Version comparison data:

········

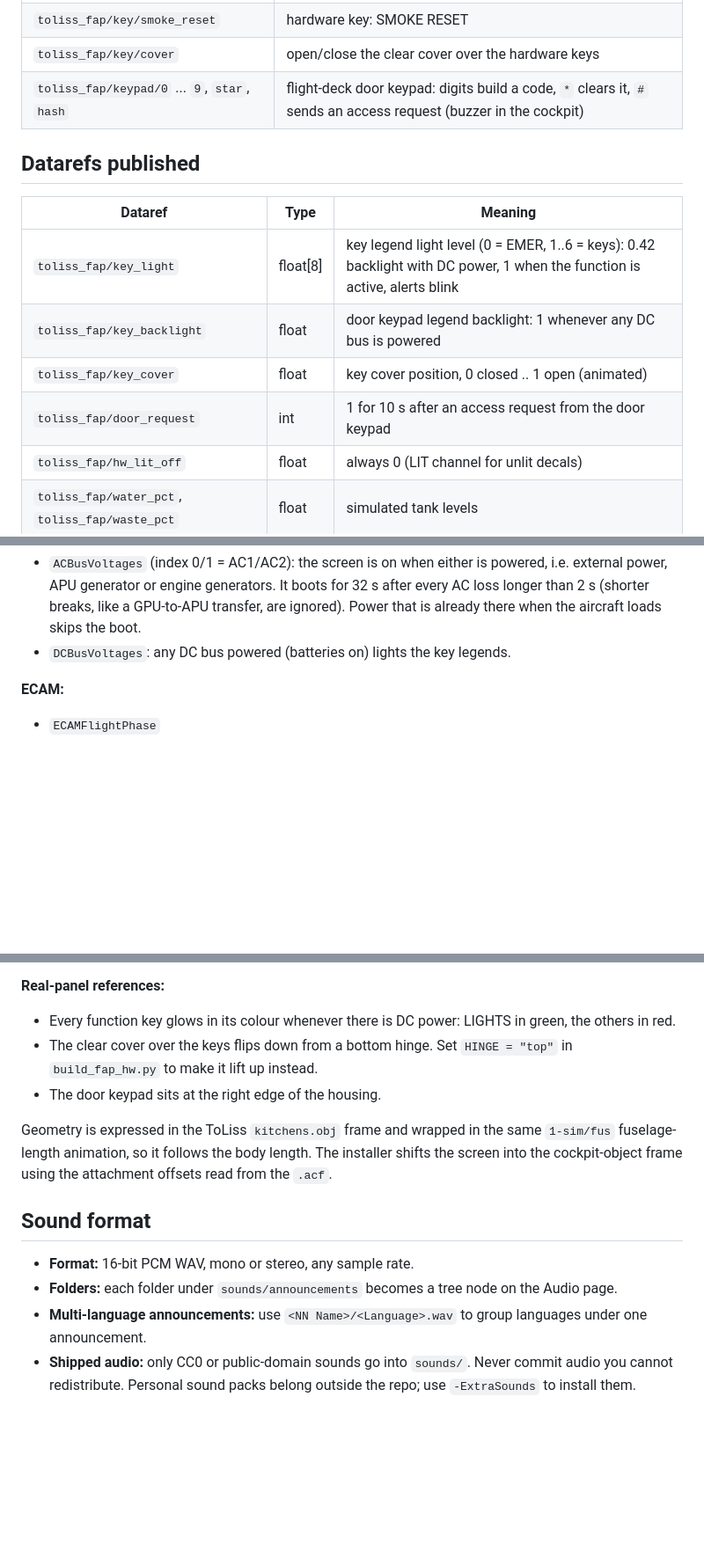
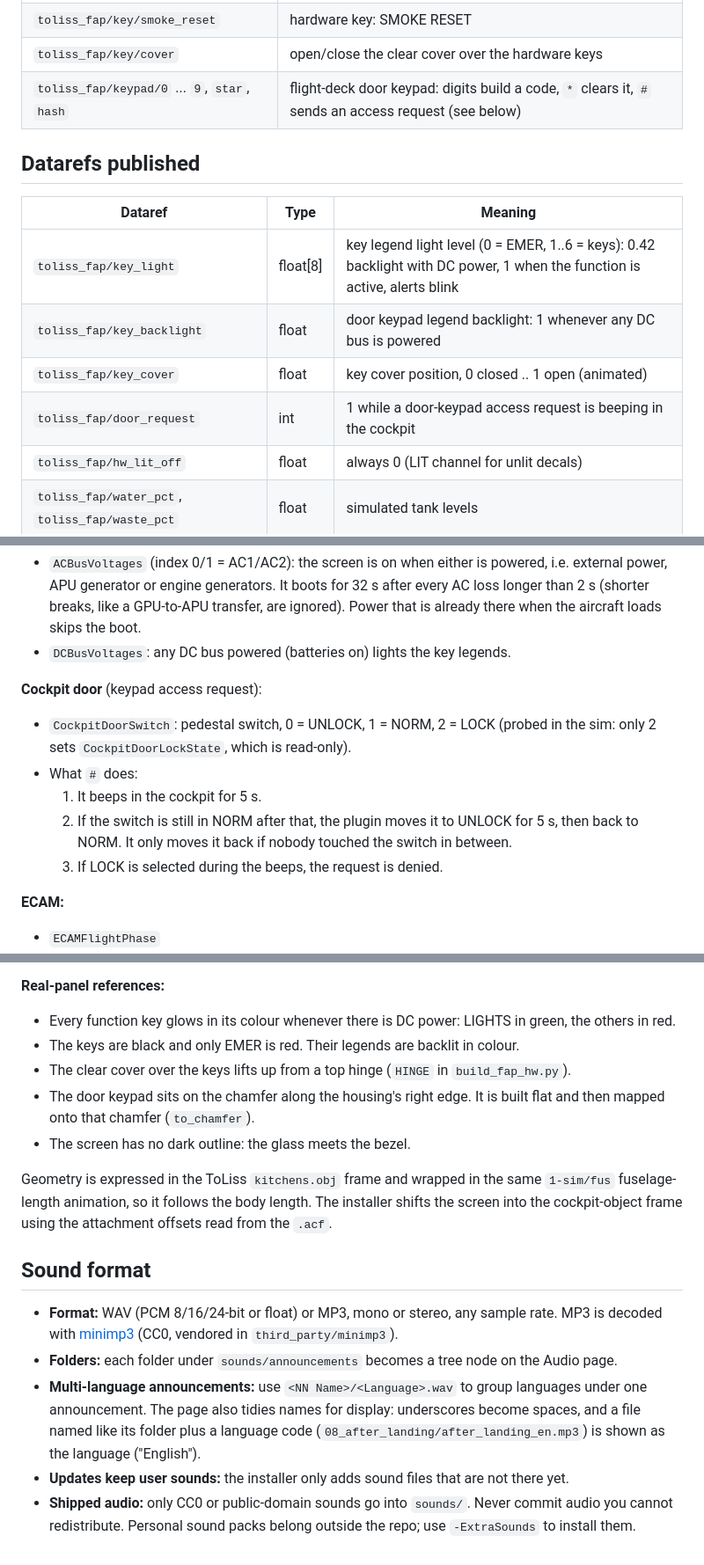
Before and after one commit to pierr3/toliss-fap, a Markdown page: docs/DEVELOPMENT.md, 3 parts joined by grey strips. Shown at 88% size. GitHub-like rendering; blank space fills up the shorter version.

```diff
--- a/docs/DEVELOPMENT.md
+++ b/docs/DEVELOPMENT.md
@@ -66,7 +66,7 @@ The plugin pushes 3D-cockpit touches into the page with `XPLMAvionicsInjectScrip
 | `toliss_fap/key/evac_reset` | hardware key: EVAC RESET |
 | `toliss_fap/key/smoke_reset` | hardware key: SMOKE RESET |
 | `toliss_fap/key/cover` | open/close the clear cover over the hardware keys |
-| `toliss_fap/keypad/0` ... `9`, `star`, `hash` | flight-deck door keypad: digits build a code, `*` clears it, `#` sends an access request (buzzer in the cockpit) |
+| `toliss_fap/keypad/0` ... `9`, `star`, `hash` | flight-deck door keypad: digits build a code, `*` clears it, `#` sends an access request (see below) |
 
 ## Datarefs published
 
@@ -75,7 +75,7 @@ The plugin pushes 3D-cockpit touches into the page with `XPLMAvionicsInjectScrip
 | `toliss_fap/key_light` | float[8] | key legend light level (0 = EMER, 1..6 = keys): 0.42 backlight with DC power, 1 when the function is active, alerts blink |
 | `toliss_fap/key_backlight` | float | door keypad legend backlight: 1 whenever any DC bus is powered |
 | `toliss_fap/key_cover` | float | key cover position, 0 closed .. 1 open (animated) |
-| `toliss_fap/door_request` | int | 1 for 10 s after an access request from the door keypad |
+| `toliss_fap/door_request` | int | 1 while a door-keypad access request is beeping in the cockpit |
 | `toliss_fap/hw_lit_off` | float | always 0 (LIT channel for unlit decals) |
 | `toliss_fap/water_pct`, `toliss_fap/waste_pct` | float | simulated tank levels |
 | `toliss_fap/cabin_ready` | int | cabin ready sent |
@@ -107,6 +107,13 @@ All names below are `AirbusFBW/...` unless noted.
 **Power:**
 - `ACBusVoltages` (index 0/1 = AC1/AC2): the screen is on when either is powered, i.e. external power, APU generator or engine generators. It boots for 32 s after every AC loss longer than 2 s (shorter breaks, like a GPU-to-APU transfer, are ignored). Power that is already there when the aircraft loads skips the boot.
 - `DCBusVoltages`: any DC bus powered (batteries on) lights the key legends.
+
+**Cockpit door** (keypad access request):
+- `CockpitDoorSwitch`: pedestal switch, 0 = UNLOCK, 1 = NORM, 2 = LOCK (probed in the sim: only 2 sets `CockpitDoorLockState`, which is read-only).
+- What `#` does:
+  1. It beeps in the cockpit for 5 s.
+  2. If the switch is still in NORM after that, the plugin moves it to UNLOCK for 5 s, then back to NORM. It only moves it back if nobody touched the switch in between.
+  3. If LOCK is selected during the beeps, the request is denied.
 
 **ECAM:**
 - `ECAMFlightPhase`
@@ -146,14 +153,17 @@ Steps 2 and 3 are optional: without them `gen_hw_tex.py` falls back to procedura
 
 **Real-panel references:**
 - Every function key glows in its colour whenever there is DC power: LIGHTS in green, the others in red.
-- The clear cover over the keys flips down from a bottom hinge. Set `HINGE = "top"` in `build_fap_hw.py` to make it lift up instead.
-- The door keypad sits at the right edge of the housing.
+- The keys are black and only EMER is red. Their legends are backlit in colour.
+- The clear cover over the keys lifts up from a top hinge (`HINGE` in `build_fap_hw.py`).
+- The door keypad sits on the chamfer along the housing's right edge. It is built flat and then mapped onto that chamfer (`to_chamfer`).
+- The screen has no dark outline: the glass meets the bezel.
 
 Geometry is expressed in the ToLiss `kitchens.obj` frame and wrapped in the same `1-sim/fus` fuselage-length animation, so it follows the body length. The installer shifts the screen into the cockpit-object frame using the attachment offsets read from the `.acf`.
 
 ## Sound format
 
-- **Format:** 16-bit PCM WAV, mono or stereo, any sample rate.
+- **Format:** WAV (PCM 8/16/24-bit or float) or MP3, mono or stereo, any sample rate. MP3 is decoded with [minimp3](https://github.com/lieff/minimp3) (CC0, vendored in `third_party/minimp3`).
 - **Folders:** each folder under `sounds/announcements` becomes a tree node on the Audio page.
-- **Multi-language announcements:** use `<NN Name>/<Language>.wav` to group languages under one announcement.
+- **Multi-language announcements:** use `<NN Name>/<Language>.wav` to group languages under one announcement. The page also tidies names for display: underscores become spaces, and a file named like its folder plus a language code (`08_after_landing/after_landing_en.mp3`) is shown as the language ("English").
+- **Updates keep user sounds:** the installer only adds sound files that are not there yet.
 - **Shipped audio:** only CC0 or public-domain sounds go into `sounds/`. Never commit audio you cannot redistribute. Personal sound packs belong outside the repo; use `-ExtraSounds` to install them.
```
Also changed, not shown: README.md (+5 -4 lines), docs/USER_GUIDE.md (+18 -7 lines), obj/fap_hw_LIT.png, 14 other files.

········

*INSTRUCTIONS TO FOLLOW*
A word-for-word copy of the records is required. Leave out every picture.

*ANSWER TO THIS EXERCISE*
Before and after one commit to pierr3/toliss-fap, a Markdown page: docs/DEVELOPMENT.md, 3 parts joined by grey strips. Shown at 88% size. GitHub-like rendering; blank space fills up the shorter version.

```diff
--- a/docs/DEVELOPMENT.md
+++ b/docs/DEVELOPMENT.md
@@ -66,7 +66,7 @@ The plugin pushes 3D-cockpit touches into the page with `XPLMAvionicsInjectScrip
 | `toliss_fap/key/evac_reset` | hardware key: EVAC RESET |
 | `toliss_fap/key/smoke_reset` | hardware key: SMOKE RESET |
 | `toliss_fap/key/cover` | open/close the clear cover over the hardware keys |
-| `toliss_fap/keypad/0` ... `9`, `star`, `hash` | flight-deck door keypad: digits build a code, `*` clears it, `#` sends an access request (buzzer in the cockpit) |
+| `toliss_fap/keypad/0` ... `9`, `star`, `hash` | flight-deck door keypad: digits build a code, `*` clears it, `#` sends an access request (see below) |
 
 ## Datarefs published
 
@@ -75,7 +75,7 @@ The plugin pushes 3D-cockpit touches into the page with `XPLMAvionicsInjectScrip
 | `toliss_fap/key_light` | float[8] | key legend light level (0 = EMER, 1..6 = keys): 0.42 backlight with DC power, 1 when the function is active, alerts blink |
 | `toliss_fap/key_backlight` | float | door keypad legend backlight: 1 whenever any DC bus is powered |
 | `toliss_fap/key_cover` | float | key cover position, 0 closed .. 1 open (animated) |
-| `toliss_fap/door_request` | int | 1 for 10 s after an access request from the door keypad |
+| `toliss_fap/door_request` | int | 1 while a door-keypad access request is beeping in the cockpit |
 | `toliss_fap/hw_lit_off` | float | always 0 (LIT channel for unlit decals) |
 | `toliss_fap/water_pct`, `toliss_fap/waste_pct` | float | simulated tank levels |
 | `toliss_fap/cabin_ready` | int | cabin ready sent |
@@ -107,6 +107,13 @@ All names below are `AirbusFBW/...` unless noted.
 **Power:**
 - `ACBusVoltages` (index 0/1 = AC1/AC2): the screen is on when either is powered, i.e. external power, APU generator or engine generators. It boots for 32 s after every AC loss longer than 2 s (shorter breaks, like a GPU-to-APU transfer, are ignored). Power that is already there when the aircraft loads skips the boot.
 - `DCBusVoltages`: any DC bus powered (batteries on) lights the key legends.
+
+**Cockpit door** (keypad access request):
+- `CockpitDoorSwitch`: pedestal switch, 0 = UNLOCK, 1 = NORM, 2 = LOCK (probed in the sim: only 2 sets `CockpitDoorLockState`, which is read-only).
+- What `#` does:
+  1. It beeps in the cockpit for 5 s.
+  2. If the switch is still in NORM after that, the plugin moves it to UNLOCK for 5 s, then back to NORM. It only moves it back if nobody touched the switch in between.
+  3. If LOCK is selected during the beeps, the request is denied.
 
 **ECAM:**
 - `ECAMFlightPhase`
@@ -146,14 +153,17 @@ Steps 2 and 3 are optional: without them `gen_hw_tex.py` falls back to procedura
 
 **Real-panel references:**
 - Every function key glows in its colour whenever there is DC power: LIGHTS in green, the others in red.
-- The clear cover over the keys flips down from a bottom hinge. Set `HINGE = "top"` in `build_fap_hw.py` to make it lift up instead.
-- The door keypad sits at the right edge of the housing.
+- The keys are black and only EMER is red. Their legends are backlit in colour.
+- The clear cover over the keys lifts up from a top hinge (`HINGE` in `build_fap_hw.py`).
+- The door keypad sits on the chamfer along the housing's right edge. It is built flat and then mapped onto that chamfer (`to_chamfer`).
+- The screen has no dark outline: the glass meets the bezel.
 
 Geometry is expressed in the ToLiss `kitchens.obj` frame and wrapped in the same `1-sim/fus` fuselage-length animation, so it follows the body length. The installer shifts the screen into the cockpit-object frame using the attachment offsets read from the `.acf`.
 
 ## Sound format
 
-- **Format:** 16-bit PCM WAV, mono or stereo, any sample rate.
+- **Format:** WAV (PCM 8/16/24-bit or float) or MP3, mono or stereo, any sample rate. MP3 is decoded with [minimp3](https://github.com/lieff/minimp3) (CC0, vendored in `third_party/minimp3`).
 - **Folders:** each folder under `sounds/announcements` becomes a tree node on the Audio page.
-- **Multi-language announcements:** use `<NN Name>/<Language>.wav` to group languages under one announcement.
+- **Multi-language announcements:** use `<NN Name>/<Language>.wav` to group languages under one announcement. The page also tidies names for display: underscores become spaces, and a file named like its folder plus a language code (`08_after_landing/after_landing_en.mp3`) is shown as the language ("English").
+- **Updates keep user sounds:** the installer only adds sound files that are not there yet.
 - **Shipped audio:** only CC0 or public-domain sounds go into `sounds/`. Never commit audio you cannot redistribute. Personal sound packs belong outside the repo; use `-ExtraSounds` to install them.
```
Also changed, not shown: README.md (+5 -4 lines), docs/USER_GUIDE.md (+18 -7 lines), obj/fap_hw_LIT.png, 14 other files.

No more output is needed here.